*** STORED DATA ***
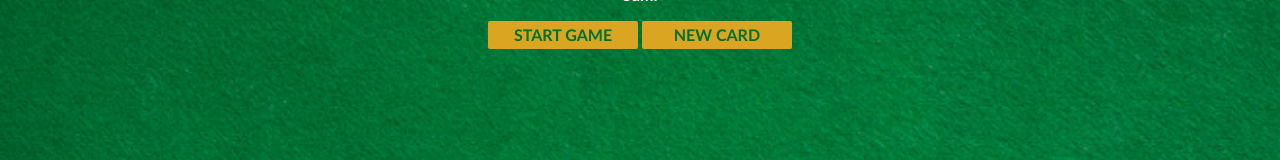
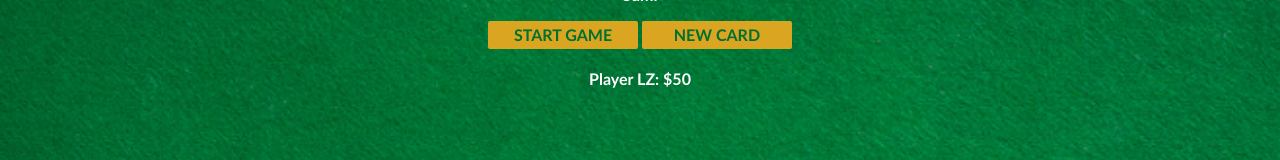
Before and after one commit to lzfun/js_blackjack, a website built with Vite: page index.html in a window 1280 px wide. Shown: the part 162-322 px from the top of the page. Built offline with nearby package versions, Linux system fonts and the light colour scheme.

Commit message:
Try out JS object

```diff
--- a/index.html
+++ b/index.html
@@ -14,6 +14,7 @@
     <p id="sum-el">Sum:</p>
     <button onclick="startGame()">START GAME</button>
     <button onclick="newCard()">NEW CARD</button>
+    <p id="player-el"></p>
     <script src="index.js"></script>
   </body>
 </html>
--- a/index.js
+++ b/index.js
@@ -1,11 +1,21 @@
+let player = {
+  name: 'LZ',
+  chips: 50,
+};
 let cards = [];
 let sum = 0;
 let hasBlackJack = false;
 let isAlive = false;
 let message = '';
+
 let messageEl = document.getElementById('message-el');
 let sumEl = document.getElementById('sum-el');
 let cardsEl = document.getElementById('cards-el');
+let playerEl = document.getElementById('player-el');
+
+// TODO: 1. allow user to enter their starting chip
+// 2. make chip change as the player win or lose
+playerEl.textContent = 'Player ' + player.name + ': $' + player.chips;
 
 // Alternative way to get element from the DOM
 // CSS selector: id - #, class - .
```
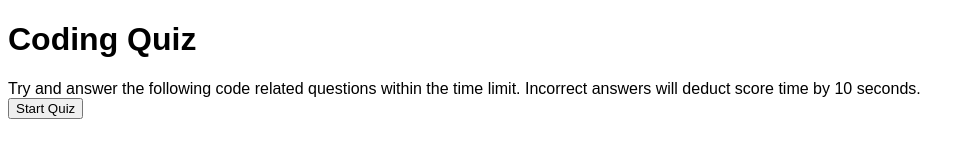
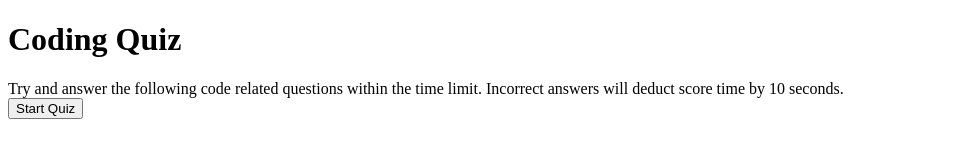
Before and after one commit to kb3gum/code-quiz-week-4, a plain HTML site: page index2.html in a window 1280 px wide. Shown: the whole page, without its empty margins (0-975 px from the left). Drawn offline with Linux system fonts and the light colour scheme.

Commit message:
structure updated

```diff
--- a/Assets/css/style.css
+++ b/Assets/css/style.css
@@ -1,10 +1,3 @@
-*,
-*::before,
-*::after {
-  box-sizing: border-box;
-  font-family: sans-serif;
-}
-
 .controls {
   margin: 10px;
   padding: 10px;
```
Also changed, not shown: index.html (renamed from Develop/index.html), index2.html (renamed from Develop/index2.html), quiz.html (renamed from Develop/quiz.html), quiz.js (renamed from Develop/quiz.js), script.js (renamed from Develop/script.js).
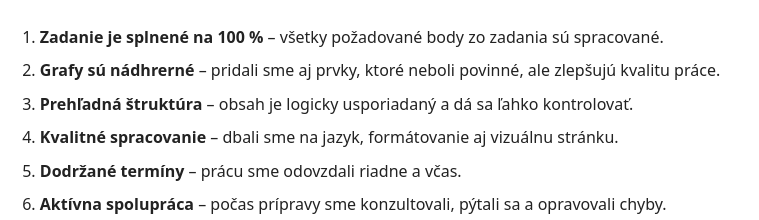
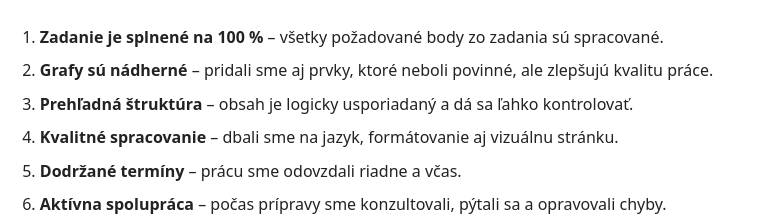
Before and after one commit to AelinAshryverR/praca, a plain HTML site: page index.html in a window 1280 px wide. Shown: the part 249-469 px from the top of the page, 221-980 px from the left. Drawn offline with Linux system fonts and the light colour scheme.

Commit message:
index.html

```diff
--- a/index.html
+++ b/index.html
@@ -80,7 +80,7 @@
 
     <ol>
       <li><span class="highlight">Zadanie je splnené na 100&nbsp;%</span> – všetky požadované body zo zadania sú spracované.</li>
-      <li><span class="highlight">Grafy sú nádhrerné</span> – pridali sme aj prvky, ktoré neboli povinné, ale zlepšujú kvalitu práce.</li>
+      <li><span class="highlight">Grafy sú nádherné</span> – pridali sme aj prvky, ktoré neboli povinné, ale zlepšujú kvalitu práce.</li>
       <li><span class="highlight">Prehľadná štruktúra</span> – obsah je logicky usporiadaný a dá sa ľahko kontrolovať.</li>
       <li><span class="highlight">Kvalitné spracovanie</span> – dbali sme na jazyk, formátovanie aj vizuálnu stránku.</li>
       <li><span class="highlight">Dodržané termíny</span> – prácu sme odovzdali riadne a včas.</li>
```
*** End of STORED DATA ***
YOUR TASK | This task asks for the number of lines above that include the string "getElementById". Respond with that number only.

ANSWER BOX | 4